Victims of Assault Share Their Stories


Chelsea Heath

Cassidy Bartolo, Staff Writer

          Students opened their ears for the “Domestic Violence, Sexual Assault and Human Trafficking Event” at the Learning Resource Center quad on Feb. 21. Mark Malebranche, community health nurse adjunct, put together the event to promote awareness of these social issues with the help of local organizations like Children of the Immaculate Heart, Center of Community Solutions and Southern Indian Health Council. 

          Jenna Christakis, office manager at Immaculate Heart, stated that San Diego is of the FBI’s 13 most trafficked cities in the country, with Mission Valley being the “hot spot” for people to get picked up into trafficking. Gangs made an estimated $800 million in sales each year in San Diego in the sales of the underground sex economy. “We want to give them something they haven’t felt and surround them with people who care about their well being,” Christakis said.

         Christaki said that young individuals need to always keep their guard up, especially with online dating, as traffickers look to groom you into gaining their trust.   

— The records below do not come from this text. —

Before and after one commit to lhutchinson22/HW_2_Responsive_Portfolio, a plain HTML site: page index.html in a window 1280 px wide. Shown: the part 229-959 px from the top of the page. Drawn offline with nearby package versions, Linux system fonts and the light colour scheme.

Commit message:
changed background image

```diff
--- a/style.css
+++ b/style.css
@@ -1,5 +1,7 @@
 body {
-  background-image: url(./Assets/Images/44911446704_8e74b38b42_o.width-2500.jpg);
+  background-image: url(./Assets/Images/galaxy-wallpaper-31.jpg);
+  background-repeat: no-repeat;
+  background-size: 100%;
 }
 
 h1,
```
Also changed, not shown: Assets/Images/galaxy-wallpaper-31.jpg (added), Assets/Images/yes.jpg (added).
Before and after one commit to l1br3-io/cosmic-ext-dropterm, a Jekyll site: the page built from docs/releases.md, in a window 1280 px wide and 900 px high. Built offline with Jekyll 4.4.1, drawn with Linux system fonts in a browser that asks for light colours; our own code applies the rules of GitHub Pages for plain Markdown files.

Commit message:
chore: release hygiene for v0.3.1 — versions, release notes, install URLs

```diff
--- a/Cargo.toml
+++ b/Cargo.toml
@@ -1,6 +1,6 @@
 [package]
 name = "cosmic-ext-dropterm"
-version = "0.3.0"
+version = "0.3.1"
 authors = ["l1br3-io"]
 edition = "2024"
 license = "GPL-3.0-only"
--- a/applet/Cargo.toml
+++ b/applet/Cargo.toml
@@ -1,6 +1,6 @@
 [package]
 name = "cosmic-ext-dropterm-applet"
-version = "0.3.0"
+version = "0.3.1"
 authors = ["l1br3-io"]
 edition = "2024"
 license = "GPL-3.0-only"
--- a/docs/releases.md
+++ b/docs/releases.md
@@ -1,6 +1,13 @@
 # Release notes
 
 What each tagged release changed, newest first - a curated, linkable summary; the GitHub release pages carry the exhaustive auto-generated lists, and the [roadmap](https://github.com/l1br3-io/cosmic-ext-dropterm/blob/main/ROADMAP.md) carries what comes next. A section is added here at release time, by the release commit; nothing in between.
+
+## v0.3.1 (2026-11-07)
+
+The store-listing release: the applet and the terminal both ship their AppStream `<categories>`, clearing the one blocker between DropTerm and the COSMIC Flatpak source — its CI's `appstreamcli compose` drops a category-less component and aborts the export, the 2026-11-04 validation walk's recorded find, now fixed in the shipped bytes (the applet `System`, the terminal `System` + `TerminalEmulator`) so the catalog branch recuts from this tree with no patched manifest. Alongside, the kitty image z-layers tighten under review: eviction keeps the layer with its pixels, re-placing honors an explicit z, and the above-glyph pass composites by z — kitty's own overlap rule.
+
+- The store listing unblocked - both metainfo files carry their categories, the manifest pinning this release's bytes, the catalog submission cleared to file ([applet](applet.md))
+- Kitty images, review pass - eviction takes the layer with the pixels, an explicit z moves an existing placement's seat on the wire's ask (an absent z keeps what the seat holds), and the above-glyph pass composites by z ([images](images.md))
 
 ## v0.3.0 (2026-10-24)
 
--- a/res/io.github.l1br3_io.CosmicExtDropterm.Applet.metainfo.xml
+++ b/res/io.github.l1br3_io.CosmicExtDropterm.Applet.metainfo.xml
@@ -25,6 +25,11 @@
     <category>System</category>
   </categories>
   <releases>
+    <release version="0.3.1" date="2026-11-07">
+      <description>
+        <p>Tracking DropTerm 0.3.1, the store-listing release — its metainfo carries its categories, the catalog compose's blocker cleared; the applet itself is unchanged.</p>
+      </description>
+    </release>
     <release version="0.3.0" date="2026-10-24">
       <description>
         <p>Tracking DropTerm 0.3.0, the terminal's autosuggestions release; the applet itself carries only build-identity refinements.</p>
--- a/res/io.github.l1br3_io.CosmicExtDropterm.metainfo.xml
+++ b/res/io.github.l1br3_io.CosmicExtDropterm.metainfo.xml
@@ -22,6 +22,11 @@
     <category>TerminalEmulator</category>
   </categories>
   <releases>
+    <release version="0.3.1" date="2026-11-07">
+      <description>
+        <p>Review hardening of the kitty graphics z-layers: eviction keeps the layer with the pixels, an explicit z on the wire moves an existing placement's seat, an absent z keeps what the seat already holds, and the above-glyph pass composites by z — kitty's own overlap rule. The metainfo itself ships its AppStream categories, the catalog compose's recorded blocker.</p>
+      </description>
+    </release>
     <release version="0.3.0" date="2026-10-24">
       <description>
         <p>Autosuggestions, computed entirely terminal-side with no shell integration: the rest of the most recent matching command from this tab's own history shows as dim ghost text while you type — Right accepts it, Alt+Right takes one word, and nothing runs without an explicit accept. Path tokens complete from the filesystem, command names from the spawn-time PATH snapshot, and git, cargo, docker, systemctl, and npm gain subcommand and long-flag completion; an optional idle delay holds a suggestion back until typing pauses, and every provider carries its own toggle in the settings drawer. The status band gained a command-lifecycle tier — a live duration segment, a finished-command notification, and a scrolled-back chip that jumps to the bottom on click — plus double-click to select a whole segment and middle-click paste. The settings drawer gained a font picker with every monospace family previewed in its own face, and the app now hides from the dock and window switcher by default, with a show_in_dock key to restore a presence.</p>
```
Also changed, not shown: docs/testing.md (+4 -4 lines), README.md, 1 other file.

          All the organizations presented tables with information and a safe space for students to seek advice, information and awareness of the things happening in their community and potentially in their life. Malebranche said, “we want to see students gain the knowledge to help others.”

          Malebranche played a “Tea and Consent” video on replay throughout the event for students to learn about consent and the rights individuals have to their bodies with the examples of offering and making someone tea. The video showed students that at any time one may withdraw their consent and if the person is unable to give consent to sex or other related activities then no sexual action should be taken.

          Renuka Zellars with the Immaculate Heart and Talia McGuire- Haywood with the Southern Indian Health Council told their stories about breaking out as a human trafficked labor slave and abusive domestic relationships. Zellars first spoke out about her long history being trafficked from India to the United States only six months ago, where she now openly tells her story to others for inspiration about life after being trafficked.

          The Southern Indian Health Council primarily focuses on services for Native American individuals but they extend to anyone seeking help and more information. McGuire-Haywood mentioned that their main goal is to spread the message of importance of healthy relationships and communication to all. She stated, “I hope to get closer to the younger generation and help them understand consent, respect and the power of control,”.

         Mesa student, Sabrina Davidson, 30, was taking in the event and its offerings as she described the subject as “sensitive but the students need to know this.” Davidson added, “we should practice peaceful relationships and be more mindful.

          Community Solutions offers support, hotlines and counseling to many diverse members of society like the LGBTQ community, domestic violence victims and sexual assault victims while working closely with the justice system to provide these victims the encouragement they deserve. Immaculate Heart advertised their upcoming achievement of opening a home in North County late summer of 2018 to bringing in six girls at a time to provide special counseling and needs for victims, proper education and group work and other amenities to give them the platform the build a new life.  

          McGuire-Haywood said, “being busy at work is scary because it means a lot of women are in need of help, but it’s a good thing because they are here seeking the help they deserve.”